OPNFV is an integration effort that takes outputs from several open source communities to build a NFV platform. This task of integration leads to providing different kinds of output to its users.

The primary goal of the OPNFV project is the target software platform, which is a integrated solution of a set of components/building blocks of the ETSI ISG NFV reference architecture. In the Brahmaputra release, this is limited to the NFVI and VIM blocks. OPNFV users will be able to deploy their VNFs there using some MANO solution. The target software platform is integrated from a set of other open source components, of which the biggest ones are OpenStack and SDN controllers. There are multiple combinations possible and a subset is provided and tested by the Brahmaputra release. These subsets are called here scenarios.

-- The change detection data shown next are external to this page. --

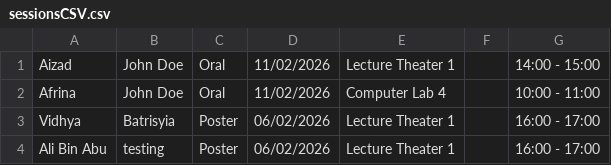
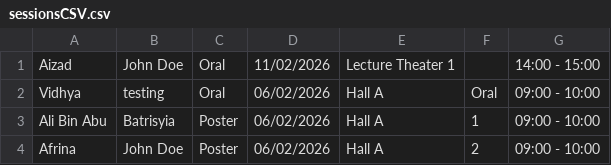
Before and after one commit to NurAizad/OOAD_LabExercise, a CSV file: csvFiles/sessionsCSV.csv, drawn as a sheet.

```diff
--- a/csvFiles/sessionsCSV.csv
+++ b/csvFiles/sessionsCSV.csv
@@ -1,4 +1,4 @@
 Aizad,John Doe,Oral,11/02/2026,Lecture Theater 1,,14:00 - 15:00
-Afrina,John Doe,Oral,11/02/2026,Computer Lab 4,,10:00 - 11:00
-Vidhya,Batrisyia,Poster,06/02/2026,Lecture Theater 1,,16:00 - 17:00
-Ali Bin Abu,testing,Poster,06/02/2026,Lecture Theater 1,,16:00 - 17:00
+Vidhya,testing,Oral,06/02/2026,Hall A,Oral,09:00 - 10:00
+Ali Bin Abu,Batrisyia,Poster,06/02/2026,Hall A,1,09:00 - 10:00
+Afrina,John Doe,Poster,06/02/2026,Hall A,2,09:00 - 10:00
```
Also changed, not shown: 2 other files.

Besides the target software platform, OPNFV provides a set of tools that helps the user deploy this target software platform on a set of servers. These tools are installers. Brahmaputra provides multiple options here. Naturally the different installers have different capabilities, that is they support deployment of different scenarios.

The installers allow users to deploy OPNFV target software platform on a bare metal environment or a set of virtual machines. In both cases, some hosts (bare metal or virtual) will act as controller nodes, while other hosts will be the compute nodes hosting the VNFs. The installers use a separate server to control the deployment process. This server is called “jump server” and is installed with the installer’s software at the beginning of a deployment. The jump server also can be bare metal or virtual.

This configuration - jump servers and a set of typically 5 nodes to run the target software platform - is also described as part of an OPNFV release. This allows the users to build their own labs accordingly and deploy OPNFV easily. A lab compliant to this description sometimes is called “Pharos-compliant” after the OPNFV project providing the lab description.

Another major part of the OPNFV release is a testing framework and test cases. This test framework allows users to verify their deployment of the OPNFV target software platform. It will execute and test major functions of the platform relevant to NFV applications (VNFs) so the user can be confident that VNFs can successfully run.

OPNFV releases come with the necessary documentation describing target software platform, deployment tools, test cases, etc. in their architecture, configuration and usage. The most important documents here are configuration guides and user guides that help to set up a OPNFV deployment and use it.

The OPNFV project takes major effort to provide lab environments to the community. The OPNFV community labs of course need to be Pharos-compliant. They are used for OPNFV development tasks and release creation, but should also provide users with the opportunity to run their own OPNFV tests. OPNFV community labs are not part of a OPNFV release. Please find more information on the labs in the Pharos project documentation.

We should also mention that OPNFV works on requirements of open source projects used in OPNFV to make these projects better suitable for NFV telco carrier use cases. These requirements are described in requirement documents and also forwarded to the “upstream” projects in the format required by these projects. These requirement documents are not bound to OPNFV releases.

OPNFV bundles the target software, installers, documentation, test cases and lab description to releases.

This overview document introduces these components and scenarios on a high level and points you to more detailed documentation.